Stored items from a collection
....................
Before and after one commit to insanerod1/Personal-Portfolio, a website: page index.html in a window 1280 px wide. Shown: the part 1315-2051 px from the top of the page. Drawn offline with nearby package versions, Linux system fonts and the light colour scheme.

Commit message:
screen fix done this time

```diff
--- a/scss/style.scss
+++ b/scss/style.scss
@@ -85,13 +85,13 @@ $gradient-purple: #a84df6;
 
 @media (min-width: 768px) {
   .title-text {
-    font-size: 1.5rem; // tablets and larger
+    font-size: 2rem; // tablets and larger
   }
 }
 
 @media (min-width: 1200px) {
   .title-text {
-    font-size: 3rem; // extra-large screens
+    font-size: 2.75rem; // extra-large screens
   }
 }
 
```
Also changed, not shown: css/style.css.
....................
▸ **WORK REQUIRED**: Note how many lines in the data above have the string "width" in them, and give that number by itself.

▸ **RESPONSE AREA**: 2